**Required work**.
Copy, from the material below, every line in which the word "return" can be found.

*** Extracted entries Section Begins ***

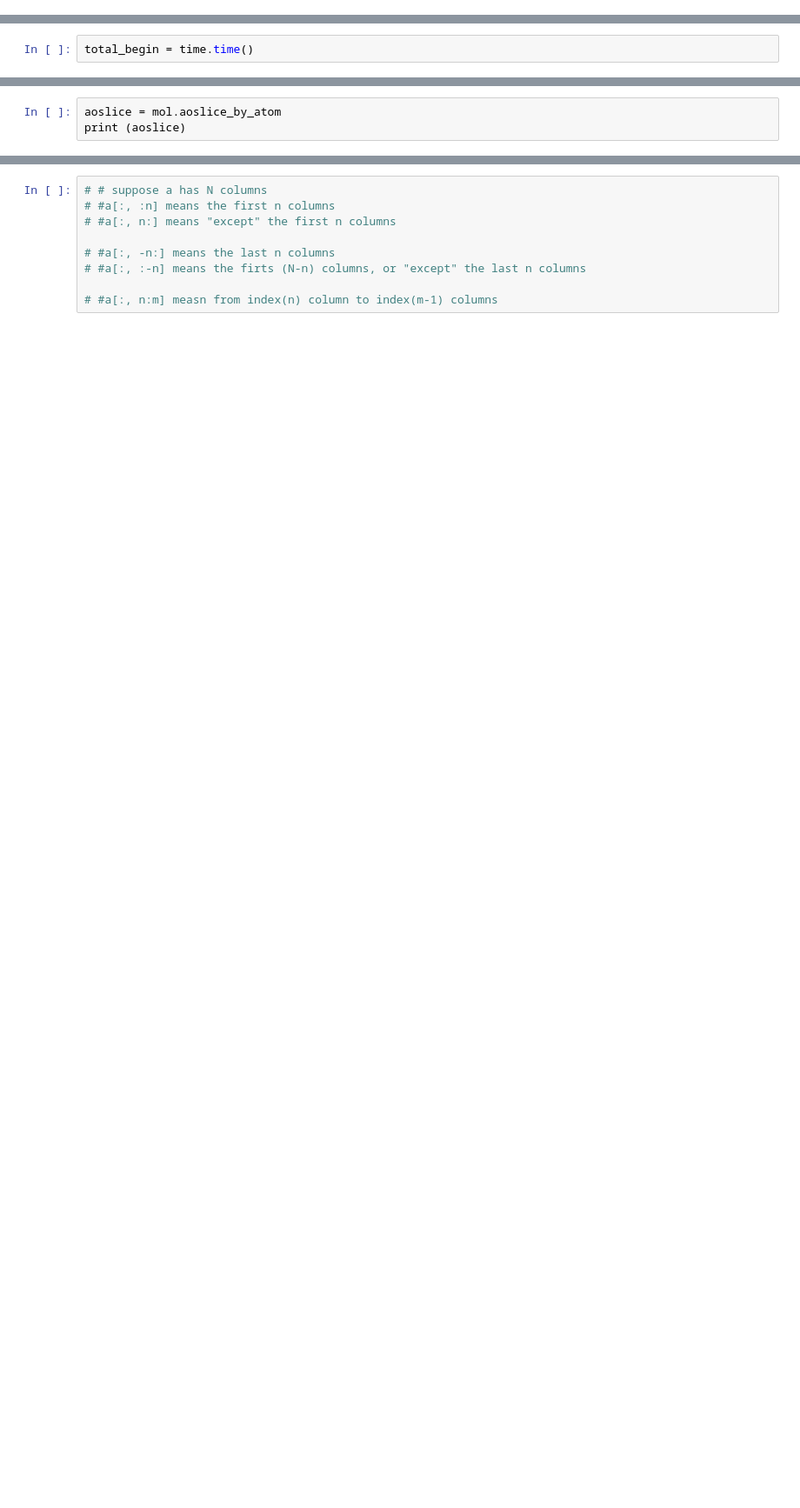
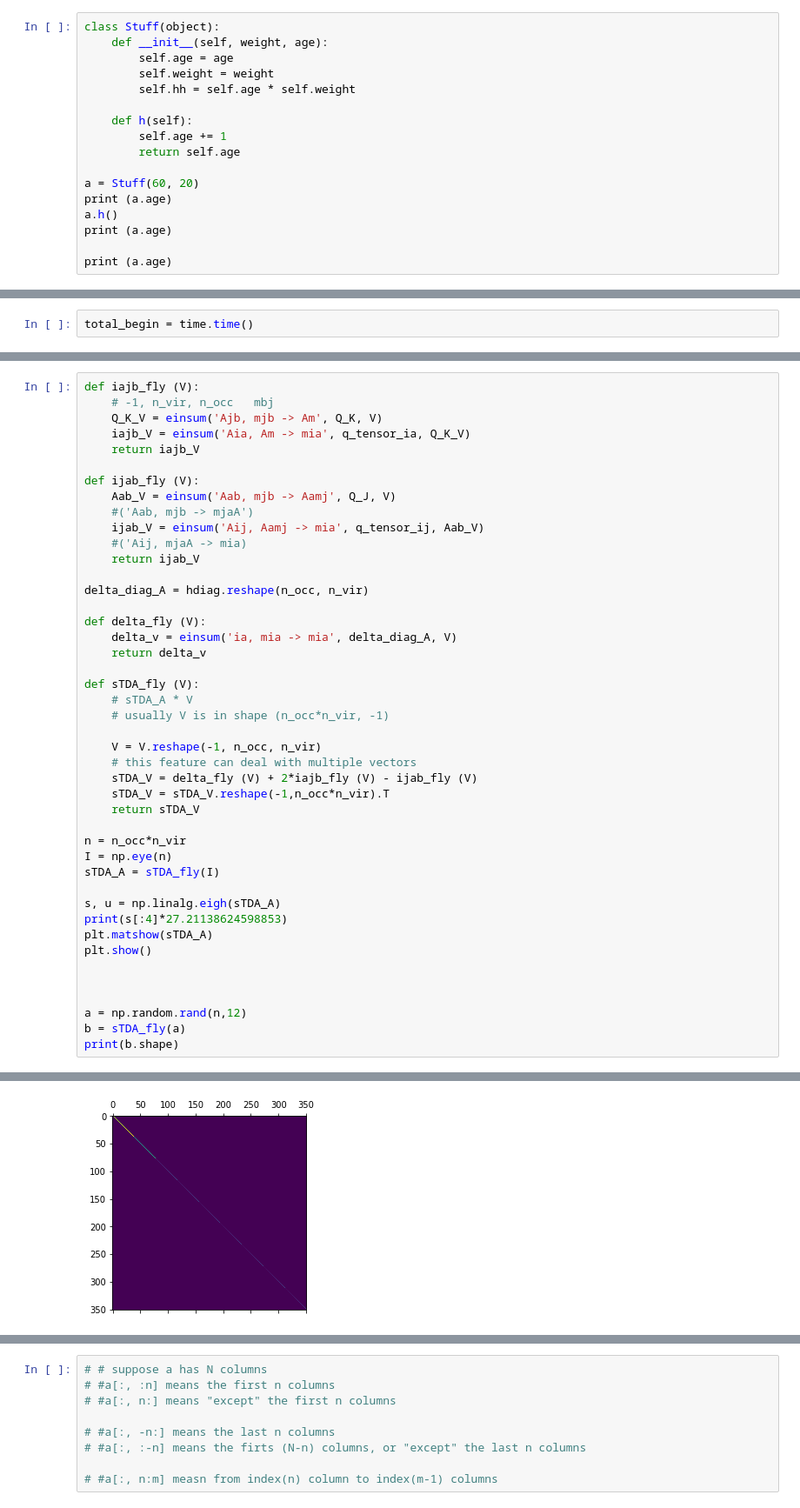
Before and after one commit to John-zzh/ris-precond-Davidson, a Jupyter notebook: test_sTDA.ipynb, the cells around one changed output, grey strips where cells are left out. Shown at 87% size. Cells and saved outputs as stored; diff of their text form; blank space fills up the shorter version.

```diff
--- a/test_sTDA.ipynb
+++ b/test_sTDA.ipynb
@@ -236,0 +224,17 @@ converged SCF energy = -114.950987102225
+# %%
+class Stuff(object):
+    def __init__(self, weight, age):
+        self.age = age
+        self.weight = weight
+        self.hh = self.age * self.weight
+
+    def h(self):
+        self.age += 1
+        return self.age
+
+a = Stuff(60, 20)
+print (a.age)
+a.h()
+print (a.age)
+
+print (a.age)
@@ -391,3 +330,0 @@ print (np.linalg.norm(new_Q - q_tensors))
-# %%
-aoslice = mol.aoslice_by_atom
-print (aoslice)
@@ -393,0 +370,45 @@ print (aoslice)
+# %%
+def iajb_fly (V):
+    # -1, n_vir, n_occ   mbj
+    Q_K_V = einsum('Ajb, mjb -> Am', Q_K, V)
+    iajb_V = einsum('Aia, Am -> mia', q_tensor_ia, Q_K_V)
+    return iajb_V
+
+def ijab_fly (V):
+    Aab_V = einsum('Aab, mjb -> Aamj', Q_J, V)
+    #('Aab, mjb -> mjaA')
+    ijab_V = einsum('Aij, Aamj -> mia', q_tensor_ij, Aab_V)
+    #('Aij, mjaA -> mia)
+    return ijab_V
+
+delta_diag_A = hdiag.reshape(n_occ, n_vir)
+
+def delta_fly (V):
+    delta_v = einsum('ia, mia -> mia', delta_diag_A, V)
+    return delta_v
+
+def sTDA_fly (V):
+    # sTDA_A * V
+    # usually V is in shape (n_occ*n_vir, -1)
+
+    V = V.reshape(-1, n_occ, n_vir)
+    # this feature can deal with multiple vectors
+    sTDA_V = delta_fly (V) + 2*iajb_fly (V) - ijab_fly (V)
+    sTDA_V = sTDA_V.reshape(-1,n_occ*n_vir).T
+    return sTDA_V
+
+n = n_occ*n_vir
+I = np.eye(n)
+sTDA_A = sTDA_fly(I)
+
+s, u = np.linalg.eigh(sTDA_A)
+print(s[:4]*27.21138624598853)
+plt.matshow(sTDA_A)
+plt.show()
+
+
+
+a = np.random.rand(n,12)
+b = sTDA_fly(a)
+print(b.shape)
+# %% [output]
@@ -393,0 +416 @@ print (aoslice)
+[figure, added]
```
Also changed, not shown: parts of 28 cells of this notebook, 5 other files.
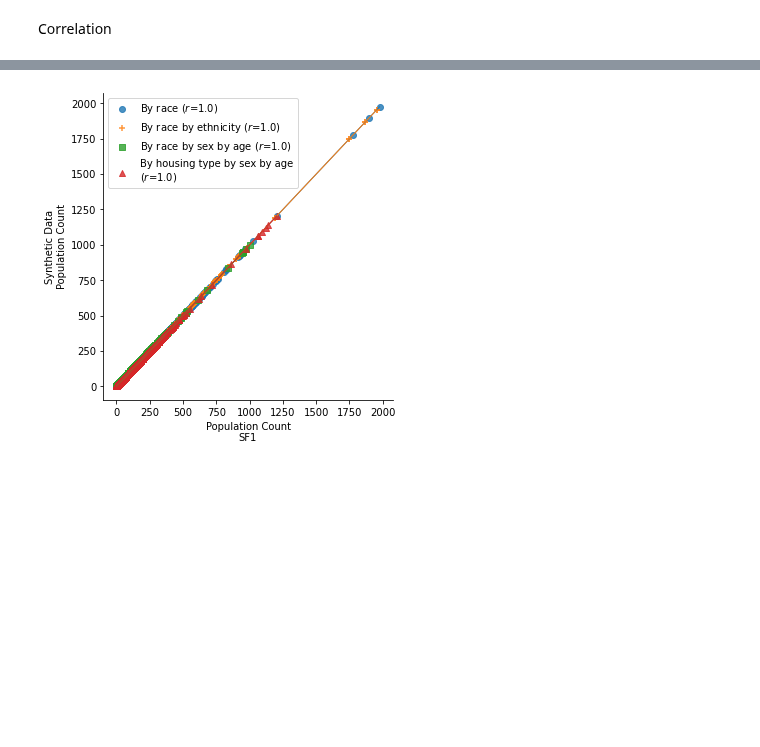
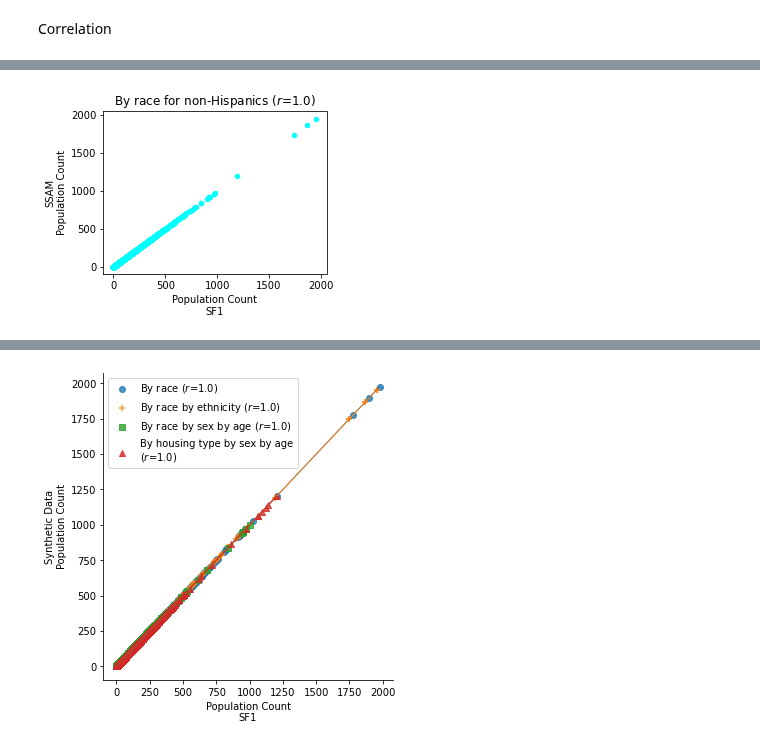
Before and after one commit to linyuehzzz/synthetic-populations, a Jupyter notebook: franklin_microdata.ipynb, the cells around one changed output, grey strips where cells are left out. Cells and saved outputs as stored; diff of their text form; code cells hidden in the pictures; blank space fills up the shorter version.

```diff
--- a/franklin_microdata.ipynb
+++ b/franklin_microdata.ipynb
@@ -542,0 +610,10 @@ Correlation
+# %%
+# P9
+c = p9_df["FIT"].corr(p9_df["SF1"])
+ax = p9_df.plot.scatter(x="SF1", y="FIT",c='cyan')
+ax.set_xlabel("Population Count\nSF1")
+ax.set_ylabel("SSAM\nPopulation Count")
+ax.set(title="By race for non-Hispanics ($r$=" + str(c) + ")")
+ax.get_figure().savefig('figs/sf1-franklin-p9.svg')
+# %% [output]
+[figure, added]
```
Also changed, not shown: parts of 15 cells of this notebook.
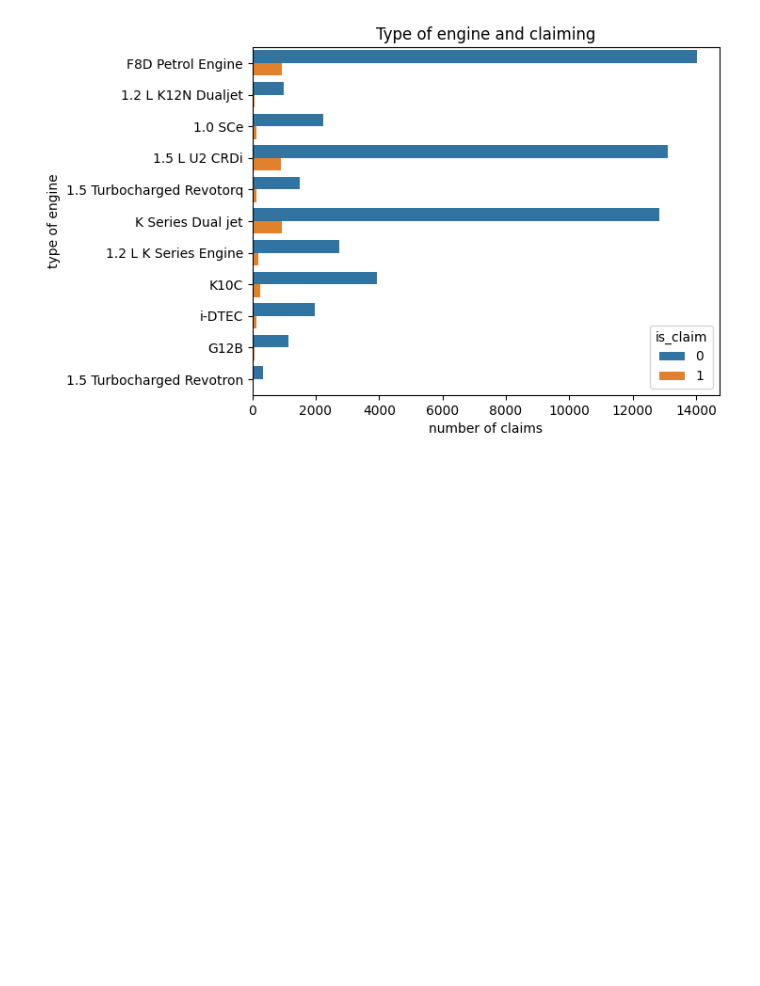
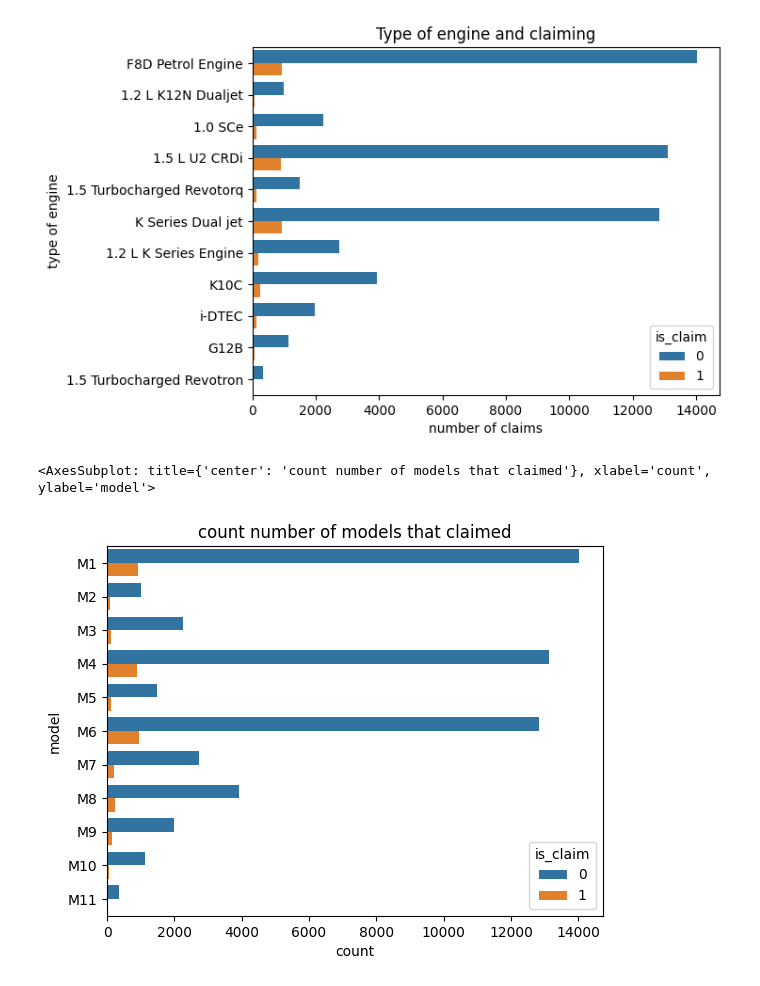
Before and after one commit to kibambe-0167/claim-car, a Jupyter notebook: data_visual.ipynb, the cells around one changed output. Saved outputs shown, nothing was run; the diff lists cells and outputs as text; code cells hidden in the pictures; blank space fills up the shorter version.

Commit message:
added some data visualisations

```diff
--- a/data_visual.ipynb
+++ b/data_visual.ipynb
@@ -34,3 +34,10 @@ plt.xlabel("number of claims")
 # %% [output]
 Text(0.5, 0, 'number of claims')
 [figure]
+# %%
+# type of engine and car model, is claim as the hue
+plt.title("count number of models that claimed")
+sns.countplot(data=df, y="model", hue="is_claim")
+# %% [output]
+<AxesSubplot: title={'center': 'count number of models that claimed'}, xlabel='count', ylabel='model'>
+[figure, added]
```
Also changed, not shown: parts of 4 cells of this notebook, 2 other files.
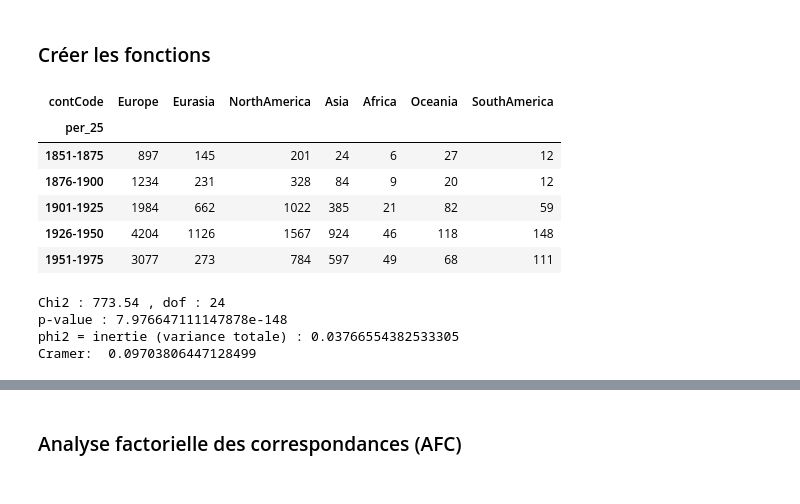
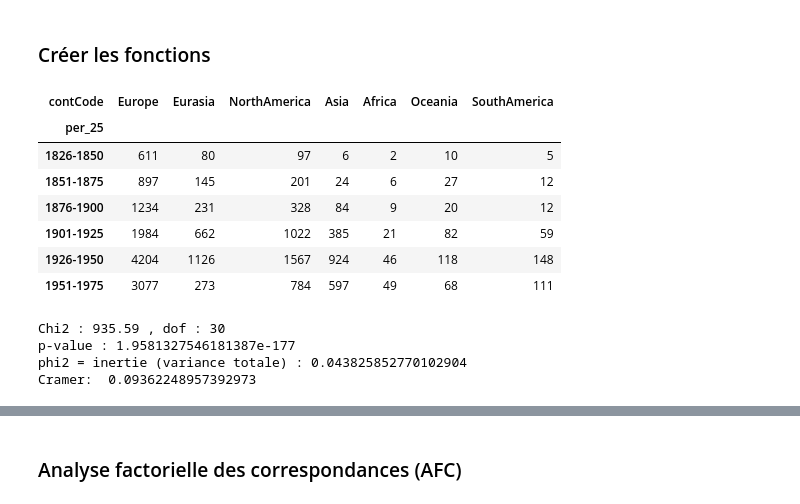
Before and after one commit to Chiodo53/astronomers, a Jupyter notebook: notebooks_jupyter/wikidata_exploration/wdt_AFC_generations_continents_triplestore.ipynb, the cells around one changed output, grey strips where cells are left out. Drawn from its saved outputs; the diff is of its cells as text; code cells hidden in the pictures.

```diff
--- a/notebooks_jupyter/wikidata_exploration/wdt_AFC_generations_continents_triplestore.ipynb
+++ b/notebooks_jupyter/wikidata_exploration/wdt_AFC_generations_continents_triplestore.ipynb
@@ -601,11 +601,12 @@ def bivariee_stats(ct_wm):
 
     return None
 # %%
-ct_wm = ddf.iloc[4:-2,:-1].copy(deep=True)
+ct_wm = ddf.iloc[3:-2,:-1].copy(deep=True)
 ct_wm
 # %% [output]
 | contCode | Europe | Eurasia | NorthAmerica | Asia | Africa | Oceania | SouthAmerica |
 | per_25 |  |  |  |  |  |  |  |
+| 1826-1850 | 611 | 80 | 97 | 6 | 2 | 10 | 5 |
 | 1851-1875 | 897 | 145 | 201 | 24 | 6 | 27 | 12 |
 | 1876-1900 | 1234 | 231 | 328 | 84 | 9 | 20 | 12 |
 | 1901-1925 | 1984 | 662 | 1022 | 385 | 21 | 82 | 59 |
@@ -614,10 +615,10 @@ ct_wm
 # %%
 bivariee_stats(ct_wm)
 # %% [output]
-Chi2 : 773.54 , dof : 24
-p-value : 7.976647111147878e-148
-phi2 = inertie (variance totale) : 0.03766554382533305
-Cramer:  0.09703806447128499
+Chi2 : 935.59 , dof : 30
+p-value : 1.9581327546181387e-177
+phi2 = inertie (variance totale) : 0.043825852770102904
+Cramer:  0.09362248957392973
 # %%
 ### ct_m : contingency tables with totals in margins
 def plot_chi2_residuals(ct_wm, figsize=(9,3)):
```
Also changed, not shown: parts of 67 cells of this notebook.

*** Extracted entries Section Ends ***

**Task answer**.
+        return self.age
+    return iajb_V
+    return ijab_V
+    return delta_v
+    return sTDA_V
     return None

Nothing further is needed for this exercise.